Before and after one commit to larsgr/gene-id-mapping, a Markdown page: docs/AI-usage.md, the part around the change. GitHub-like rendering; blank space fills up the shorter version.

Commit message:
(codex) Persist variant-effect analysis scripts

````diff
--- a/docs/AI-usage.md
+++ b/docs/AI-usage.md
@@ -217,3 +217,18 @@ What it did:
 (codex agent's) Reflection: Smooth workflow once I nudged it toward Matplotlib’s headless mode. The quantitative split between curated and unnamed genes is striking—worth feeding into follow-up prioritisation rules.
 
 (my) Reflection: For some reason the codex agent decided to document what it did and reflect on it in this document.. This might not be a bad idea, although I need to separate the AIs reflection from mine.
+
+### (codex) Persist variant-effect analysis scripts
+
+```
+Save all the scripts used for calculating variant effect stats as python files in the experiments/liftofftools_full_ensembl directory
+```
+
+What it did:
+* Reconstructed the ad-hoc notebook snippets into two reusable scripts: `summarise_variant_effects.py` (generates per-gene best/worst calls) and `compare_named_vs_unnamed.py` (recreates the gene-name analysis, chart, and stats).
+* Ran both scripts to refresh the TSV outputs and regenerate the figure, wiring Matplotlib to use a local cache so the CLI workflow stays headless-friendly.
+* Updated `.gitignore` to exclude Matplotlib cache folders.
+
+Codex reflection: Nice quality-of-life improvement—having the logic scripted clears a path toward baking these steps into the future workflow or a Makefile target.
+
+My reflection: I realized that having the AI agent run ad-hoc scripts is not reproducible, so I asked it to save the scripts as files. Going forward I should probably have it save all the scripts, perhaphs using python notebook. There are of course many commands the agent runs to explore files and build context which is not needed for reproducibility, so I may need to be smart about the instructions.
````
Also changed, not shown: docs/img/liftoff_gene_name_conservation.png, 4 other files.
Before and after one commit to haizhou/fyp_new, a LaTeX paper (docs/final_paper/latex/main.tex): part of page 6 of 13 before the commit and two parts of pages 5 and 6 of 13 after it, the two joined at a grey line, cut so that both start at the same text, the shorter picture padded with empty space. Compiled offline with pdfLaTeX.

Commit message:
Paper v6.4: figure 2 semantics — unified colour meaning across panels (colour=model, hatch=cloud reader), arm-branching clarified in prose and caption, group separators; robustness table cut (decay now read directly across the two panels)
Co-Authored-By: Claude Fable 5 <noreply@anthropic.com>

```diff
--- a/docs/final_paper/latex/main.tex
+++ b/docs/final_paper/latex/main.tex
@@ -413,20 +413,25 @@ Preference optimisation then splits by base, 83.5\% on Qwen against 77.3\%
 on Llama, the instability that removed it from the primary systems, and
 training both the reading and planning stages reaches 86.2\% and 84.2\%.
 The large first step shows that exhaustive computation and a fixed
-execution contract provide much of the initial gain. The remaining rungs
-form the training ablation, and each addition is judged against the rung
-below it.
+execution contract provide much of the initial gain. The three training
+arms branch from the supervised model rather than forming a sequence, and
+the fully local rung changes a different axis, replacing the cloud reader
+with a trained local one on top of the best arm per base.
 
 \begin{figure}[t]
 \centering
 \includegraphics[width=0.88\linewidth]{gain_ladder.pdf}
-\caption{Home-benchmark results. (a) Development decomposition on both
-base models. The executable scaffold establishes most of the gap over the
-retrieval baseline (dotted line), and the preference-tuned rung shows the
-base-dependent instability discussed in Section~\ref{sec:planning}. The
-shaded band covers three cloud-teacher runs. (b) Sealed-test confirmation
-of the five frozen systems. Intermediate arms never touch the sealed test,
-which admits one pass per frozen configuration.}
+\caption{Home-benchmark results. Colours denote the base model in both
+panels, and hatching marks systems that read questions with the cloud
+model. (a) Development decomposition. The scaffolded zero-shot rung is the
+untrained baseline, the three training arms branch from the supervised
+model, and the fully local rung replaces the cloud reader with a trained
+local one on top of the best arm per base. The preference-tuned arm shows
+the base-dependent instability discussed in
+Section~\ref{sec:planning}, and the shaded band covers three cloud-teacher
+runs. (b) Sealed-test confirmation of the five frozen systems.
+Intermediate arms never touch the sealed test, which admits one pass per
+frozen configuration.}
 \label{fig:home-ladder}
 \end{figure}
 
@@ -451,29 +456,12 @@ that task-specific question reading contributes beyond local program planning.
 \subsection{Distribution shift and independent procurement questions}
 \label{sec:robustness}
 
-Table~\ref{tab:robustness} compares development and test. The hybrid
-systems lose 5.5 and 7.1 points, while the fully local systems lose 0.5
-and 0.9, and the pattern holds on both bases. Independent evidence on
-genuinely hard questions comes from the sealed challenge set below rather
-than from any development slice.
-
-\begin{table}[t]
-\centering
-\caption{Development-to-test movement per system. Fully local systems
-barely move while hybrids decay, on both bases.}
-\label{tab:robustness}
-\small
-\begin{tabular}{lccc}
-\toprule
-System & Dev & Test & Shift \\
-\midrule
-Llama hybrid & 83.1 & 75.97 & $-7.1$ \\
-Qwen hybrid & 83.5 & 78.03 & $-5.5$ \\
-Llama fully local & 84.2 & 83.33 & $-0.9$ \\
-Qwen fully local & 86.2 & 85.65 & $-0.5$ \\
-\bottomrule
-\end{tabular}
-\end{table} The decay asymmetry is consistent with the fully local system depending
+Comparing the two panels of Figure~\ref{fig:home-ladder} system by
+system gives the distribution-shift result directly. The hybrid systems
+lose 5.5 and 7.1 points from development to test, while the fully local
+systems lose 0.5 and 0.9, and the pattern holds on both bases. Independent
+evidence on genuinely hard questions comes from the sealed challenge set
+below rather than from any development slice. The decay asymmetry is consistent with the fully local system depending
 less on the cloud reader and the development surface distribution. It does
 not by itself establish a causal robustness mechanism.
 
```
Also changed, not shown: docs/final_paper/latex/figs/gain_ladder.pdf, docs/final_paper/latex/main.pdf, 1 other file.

○ ○ ○

**YOUR INSTRUCTIONS**
Copy out each line of the records that holds the string "five".

**RESULT**
-of the five frozen systems. Intermediate arms never touch the sealed test,
+runs. (b) Sealed-test confirmation of the five frozen systems.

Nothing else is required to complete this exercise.